Wednesday, December 28, 2016

Unique Solutions in KenKen

In (1) a MIP model is proposed so solve the KenKen puzzle. During a discussion, the question came up if I could prove the uniqueness of a solution. In the Mixed Integer Programming model I used a standard formulation for a solution: 

\[x_{i,j,k} = \begin{cases}1 & \text{if cell $(i,j)$ has the value $k$}\\
                                    0 & \text{otherwise}\end{cases}\]

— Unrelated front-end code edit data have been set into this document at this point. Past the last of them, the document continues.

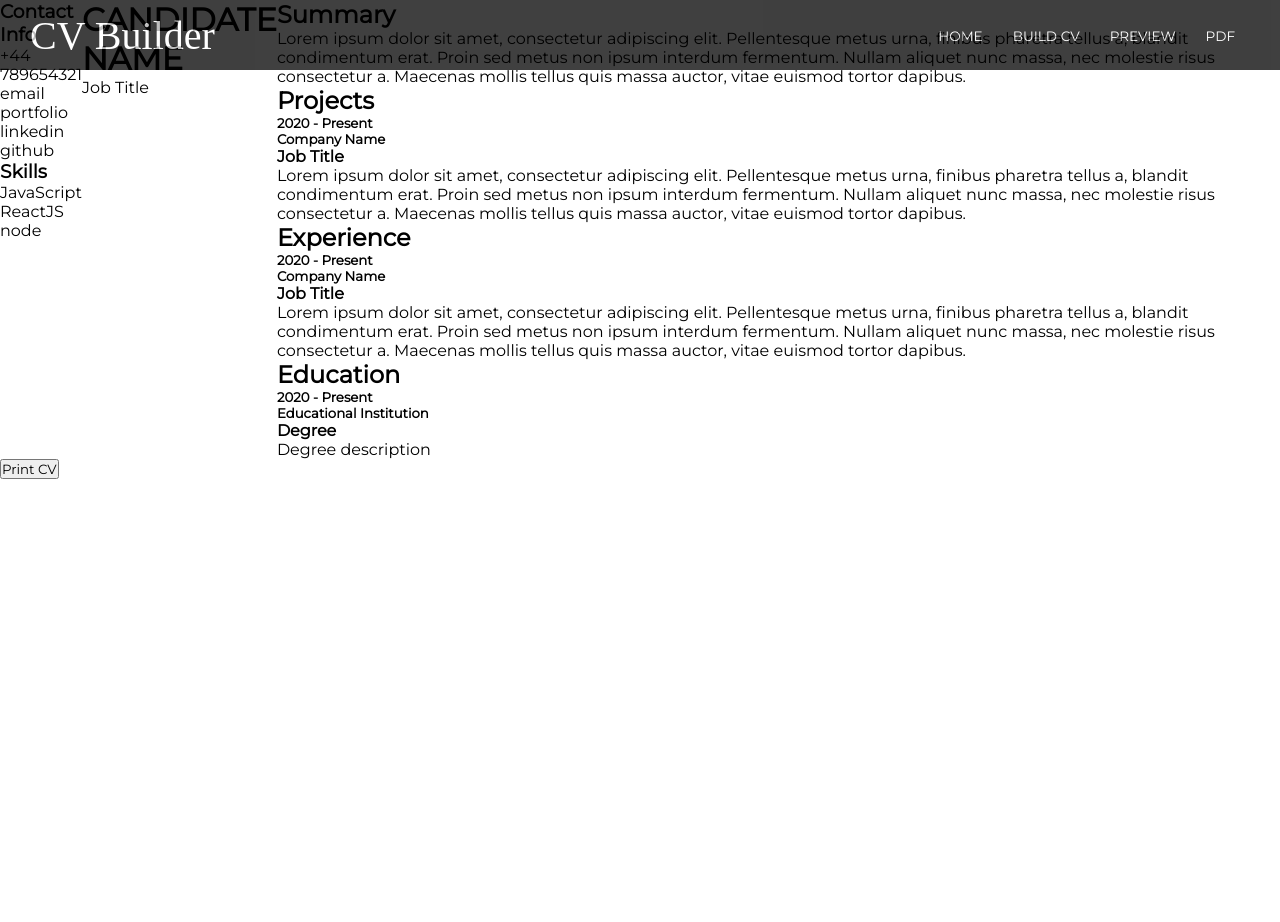
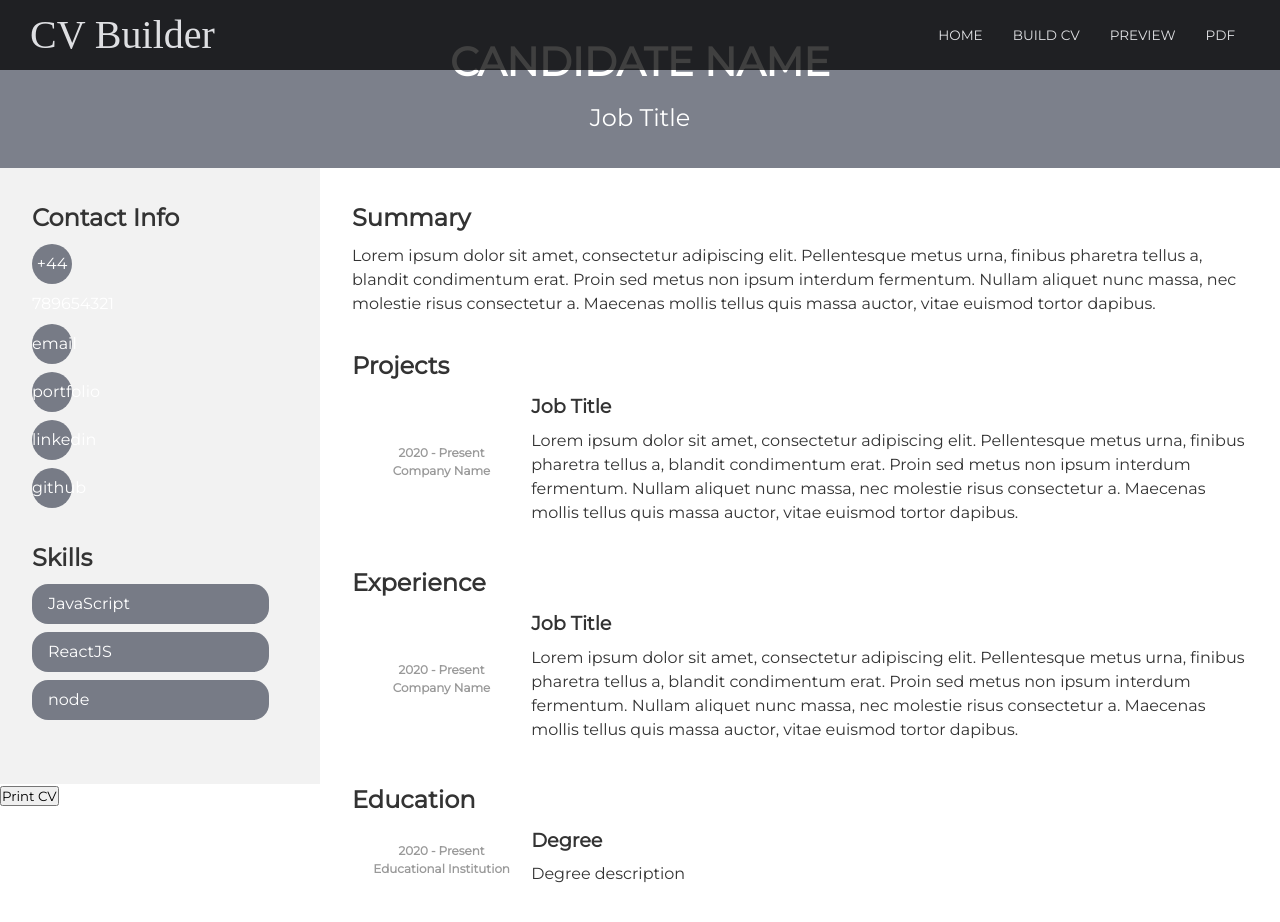
Before and after one commit to maijako/CV-generator, a React (Create React App) app: page /preview in a window 1280 px wide. Shown: the top 922 px of the page. Before the commit the page ends 800 px from the top, so only its background shows below. Built offline with nearby package versions, Linux system fonts and the light colour scheme; a web font is replaced by a local one; what @react-pdf/renderer would draw is missing.

Commit message:
add provisional CSS styling to CV one

```diff
--- a/src/cv_designs/designOne/CvOne.css
+++ b/src/cv_designs/designOne/CvOne.css
@@ -1,32 +1,167 @@
-.container {
-    display: flex;
-    font-family:Arial, Helvetica, sans-serif;
+/* reset default margin and padding */
+* {
+    margin: 0;
+    padding: 0;
+  }
+
+  /* set A4 paper size and landscape orientation */
+  @media print {
+    html, body {
+      width: 210mm;
+      height: 297mm;
+      margin: 0;
+    }
+  }
+
+  /* page layout */
+  body {
+    font-family: Arial, sans-serif;
+    font-size: 12pt;
+    line-height: 1.5;
+    color: #333;
+    background-color: #f8f8f8;
   }
 
   .profileText {
-    display: inline;
+    width: 100%;
+    background-color: #313849a2;
+    color: #fff;
+    text-align: center;
+    padding: 2rem 0;
+    box-sizing: border-box;
+  }
 
-    align-items: center;
+  .profileText h1 {
+    font-size: 2.5rem;
+    font-weight: bold;
+    margin-bottom: 0.5rem;
+  }
+
+  .profileText span {
+    font-size: 1.5rem;
   }
 
   .left__side {
-    display: block;
-    justify-content: flex-start;
-    align-items: left;
+    width: 25%;
+    height: 100%;
+    background-color: #f2f2f2;
+    padding: 2rem;
+    box-sizing: border-box;
+    display: inline-block;
+    width: calc(25% - 2rem);
+  }
+
+  .contactInfo {
+    margin-bottom: 2rem;
+  }
+
+  .contactInfo h3 {
+    font-size: 1.5rem;
+    margin-bottom: 0.5rem;
+  }
+
+  .contactInfo ul {
+    list-style-type: none;
+    margin-left: 0;
+    padding-left: 0;
+  }
+
+  .contactInfo li {
+    margin-bottom: 0.5rem;
+  }
+
+  .contactInfo .icon {
+    display: inline-block;
+    width: 2.5rem;
+    height: 2.5rem;
+    line-height: 2.5rem;
+    text-align: center;
+    background-color: #313849a2;
+    color: #fff;
+    border-radius: 50%;
+  }
+
+  .contactInfo .icon i {
+    font-size: 1.5rem;
+  }
+
+  .contactInfo .text {
+    display: inline-block;
+    padding: 0.5rem 1rem;
+    background-color: #313849a2;
+    color: #fff;
+    border-radius: 1rem;
   }
 
   .right__side {
-    display: block;
-    justify-content: flex-end;
-    align-items: right;
-}
-.h1 {
-    font-size: 80px;
-}
-.h2 {
-    font-size: 40px;
+    width: 75%;
+    height: 100%;
+    background-color: #fff;
+    padding: 2rem;
+    box-sizing: border-box;
+    display: inline-block;
+
   }
 
-.h3 {
-    font-size: 30px;
+  .about {
+    margin-bottom: 2rem;
   }
+
+  .about h2 {
+    font-size: 1.5rem;
+    font-weight: bold;
+    margin-bottom: 0.5rem;
+  }
+
+  .box {
+    display: flex;
+    align-items: center;
+    margin-bottom: 1rem;
+  }
+
+  .year__company {
+    width: 20%;
+    font-size: 0.9rem;
+    color: #999;
+    text-align: center;
+  }
+
+  .text {
+    width: 80%;
+  }
+
+  .text h4 {
+    font-size: 1.2rem;
+    font-weight: bold;
+    margin-bottom: 0.5rem;
+  }
+
+  .text p {
+    margin-bottom: 0.5rem;
+  }
+
+  /* website version */
+  @media screen {
+    body {
+      background-color: #fff;
+    }
+
+    .left__side {
+      position: relative;
+      float: left;
+      width: 25%;
+      height: 100%;
+      background-color: #f2f2f2;
+      padding: 2rem;
+    }
+
+    .right__side {
+      position: relative;
+      float: right;
+      width: 75%;
+      height: 100%;
+      background-color: #fff;
+      padding: 2rem;
+    }
+
+  }
--- a/src/cv_designs/designOne/CvOne.js
+++ b/src/cv_designs/designOne/CvOne.js
@@ -1,4 +1,5 @@
 import React from "react";
+import TitleOne from "./TitleOne";
 import MainSectionOne from "./MainSectionOne";
 import SidebarOne from "./SidebarOne";
 import "./CvOne.css";
@@ -7,8 +8,11 @@ import "./CvOne.css";
 function cvOne() {
     return (
         <div className="container">
+            <TitleOne />
+            <div className="clearfix">
+            <MainSectionOne />
             <SidebarOne />
-            <MainSectionOne />
+            </div>
         </div>
 
     )
--- a/src/cv_designs/designOne/MainSectionOne.js
+++ b/src/cv_designs/designOne/MainSectionOne.js
@@ -4,11 +4,6 @@ import React from "react";
 function MainSectionOne() {
   return (
     <>
-      <div className="profileText">
-        <h1>CANDIDATE NAME</h1>
-        <span>Job Title</span>
-      </div>
-
       <div className="right__side">
         <div className="about profile">
           <h2>Summary</h2>
--- /dev/null
+++ b/src/cv_designs/designOne/TitleOne.js
@@ -0,0 +1,12 @@
+import React from 'react'
+
+function TitleOne() {
+    return (
+        <div className="profileText">
+            <h1>CANDIDATE NAME</h1>
+            <span>Job Title</span>
+        </div>
+    )
+}
+
+export default TitleOne
```
Lines whose indentation alone changed are shown as unchanged.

A general approach could be to use the technique described in (2): add a cut to forbid the current solution and solve again. If this second solve is infeasible we have established that the original solution was unique.

In this case we can use a more specialized cut that is simpler:

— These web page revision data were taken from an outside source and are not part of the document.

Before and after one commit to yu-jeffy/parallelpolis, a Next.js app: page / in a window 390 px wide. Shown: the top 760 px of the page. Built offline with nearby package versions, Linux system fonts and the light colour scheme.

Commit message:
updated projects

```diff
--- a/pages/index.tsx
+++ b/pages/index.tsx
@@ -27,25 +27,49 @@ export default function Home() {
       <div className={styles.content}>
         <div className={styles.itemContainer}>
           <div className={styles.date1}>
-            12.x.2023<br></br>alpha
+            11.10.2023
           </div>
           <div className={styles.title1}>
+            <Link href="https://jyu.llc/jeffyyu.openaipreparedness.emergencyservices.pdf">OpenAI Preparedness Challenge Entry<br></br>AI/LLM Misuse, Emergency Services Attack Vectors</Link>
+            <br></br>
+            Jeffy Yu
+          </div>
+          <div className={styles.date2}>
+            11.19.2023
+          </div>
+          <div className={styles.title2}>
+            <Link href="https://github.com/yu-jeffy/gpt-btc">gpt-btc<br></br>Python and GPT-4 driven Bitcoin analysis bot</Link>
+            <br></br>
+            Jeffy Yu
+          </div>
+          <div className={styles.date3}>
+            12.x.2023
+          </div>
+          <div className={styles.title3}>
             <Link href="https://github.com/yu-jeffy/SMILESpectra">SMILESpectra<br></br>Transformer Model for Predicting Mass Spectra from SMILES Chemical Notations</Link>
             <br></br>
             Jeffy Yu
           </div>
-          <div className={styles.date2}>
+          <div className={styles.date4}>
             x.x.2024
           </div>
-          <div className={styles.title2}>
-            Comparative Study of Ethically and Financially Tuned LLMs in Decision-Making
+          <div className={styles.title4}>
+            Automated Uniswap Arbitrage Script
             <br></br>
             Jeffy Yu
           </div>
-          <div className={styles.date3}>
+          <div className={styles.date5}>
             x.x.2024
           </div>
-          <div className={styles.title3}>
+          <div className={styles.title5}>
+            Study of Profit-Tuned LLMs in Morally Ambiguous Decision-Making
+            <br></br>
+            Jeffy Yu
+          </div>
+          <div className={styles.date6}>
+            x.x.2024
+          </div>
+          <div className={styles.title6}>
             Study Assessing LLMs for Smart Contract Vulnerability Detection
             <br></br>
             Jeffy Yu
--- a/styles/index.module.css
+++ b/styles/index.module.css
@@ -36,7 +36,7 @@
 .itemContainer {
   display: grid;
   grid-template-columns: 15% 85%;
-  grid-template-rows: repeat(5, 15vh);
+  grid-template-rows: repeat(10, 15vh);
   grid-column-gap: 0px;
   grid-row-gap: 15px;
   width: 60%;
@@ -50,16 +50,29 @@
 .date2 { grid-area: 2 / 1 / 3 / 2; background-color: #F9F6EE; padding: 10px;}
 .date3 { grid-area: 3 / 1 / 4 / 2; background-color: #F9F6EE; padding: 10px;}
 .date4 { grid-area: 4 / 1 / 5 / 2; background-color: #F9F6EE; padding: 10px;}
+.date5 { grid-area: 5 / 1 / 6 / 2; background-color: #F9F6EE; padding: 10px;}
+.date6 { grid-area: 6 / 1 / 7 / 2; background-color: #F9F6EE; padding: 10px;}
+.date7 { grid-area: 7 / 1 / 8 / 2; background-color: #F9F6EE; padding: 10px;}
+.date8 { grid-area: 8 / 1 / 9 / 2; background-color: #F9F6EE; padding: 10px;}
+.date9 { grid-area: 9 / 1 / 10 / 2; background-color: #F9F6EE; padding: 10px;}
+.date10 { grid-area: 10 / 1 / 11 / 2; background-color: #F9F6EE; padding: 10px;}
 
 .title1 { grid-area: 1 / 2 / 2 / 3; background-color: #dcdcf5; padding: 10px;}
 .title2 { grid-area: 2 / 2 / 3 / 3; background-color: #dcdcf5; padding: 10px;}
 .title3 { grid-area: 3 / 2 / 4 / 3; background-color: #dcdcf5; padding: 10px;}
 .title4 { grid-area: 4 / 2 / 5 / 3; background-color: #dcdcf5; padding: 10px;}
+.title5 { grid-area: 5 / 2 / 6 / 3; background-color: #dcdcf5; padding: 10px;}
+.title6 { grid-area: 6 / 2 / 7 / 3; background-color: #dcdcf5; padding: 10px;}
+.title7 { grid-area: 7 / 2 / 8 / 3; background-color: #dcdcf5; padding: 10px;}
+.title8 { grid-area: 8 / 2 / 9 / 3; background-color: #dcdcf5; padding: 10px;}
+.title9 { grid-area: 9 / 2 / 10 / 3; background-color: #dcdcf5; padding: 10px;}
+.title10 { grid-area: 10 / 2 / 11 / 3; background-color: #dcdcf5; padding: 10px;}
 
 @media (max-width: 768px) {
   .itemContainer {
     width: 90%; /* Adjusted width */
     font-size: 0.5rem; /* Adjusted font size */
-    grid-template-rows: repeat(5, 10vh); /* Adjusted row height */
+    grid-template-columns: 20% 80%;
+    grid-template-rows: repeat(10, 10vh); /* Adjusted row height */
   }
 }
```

\[\sum_{i,j,k} x^*_{i,j,k} x_{i,j,k} \le n^2-1\]

where \(x^*\) is the previous solution and \(n \times n\) is the size of the puzzle.

To test this with the model and problem data shown in (1) I used:

image

Note that \(\displaystyle\sum_{i,j,k|x^*_{i,j,k}=1} x_{i,j,k}\) is identical to \(\displaystyle\sum_{i,j,k} x^*_{i,j,k} x_{i,j,k}\). To make sure things work correctly with solution values like 0.9999, I actually used a somewhat generous tolerance: \(\displaystyle\sum_{i,j,k|x^*_{i,j,k}>0.5} x_{i,j,k}\).

Indeed the solution from the first solve was unique. The second solve yielded:

               S O L V E      S U M M A R Y

     MODEL   kenken2             OBJECTIVE  z
     TYPE    MIP                 DIRECTION  MINIMIZE
     SOLVER  CPLEX               FROM LINE  115

**** SOLVER STATUS     1 Normal Completion        
**** MODEL STATUS      10 Integer Infeasible      
**** OBJECTIVE VALUE               NA

RESOURCE USAGE, LIMIT          0.031      1000.000
ITERATION COUNT, LIMIT         0    2000000000

This approach can also be applied to the Sudoku MIP model.

References
  1. KenKen puzzle solved using a MIP model: http://yetanothermathprogrammingconsultant.blogspot.com/2016/10/mip-modeling-from-sudoku-to-kenken.html
  2. Forbid a given 0-1 solution: http://yetanothermathprogrammingconsultant.blogspot.com/2011/10/integer-cuts.html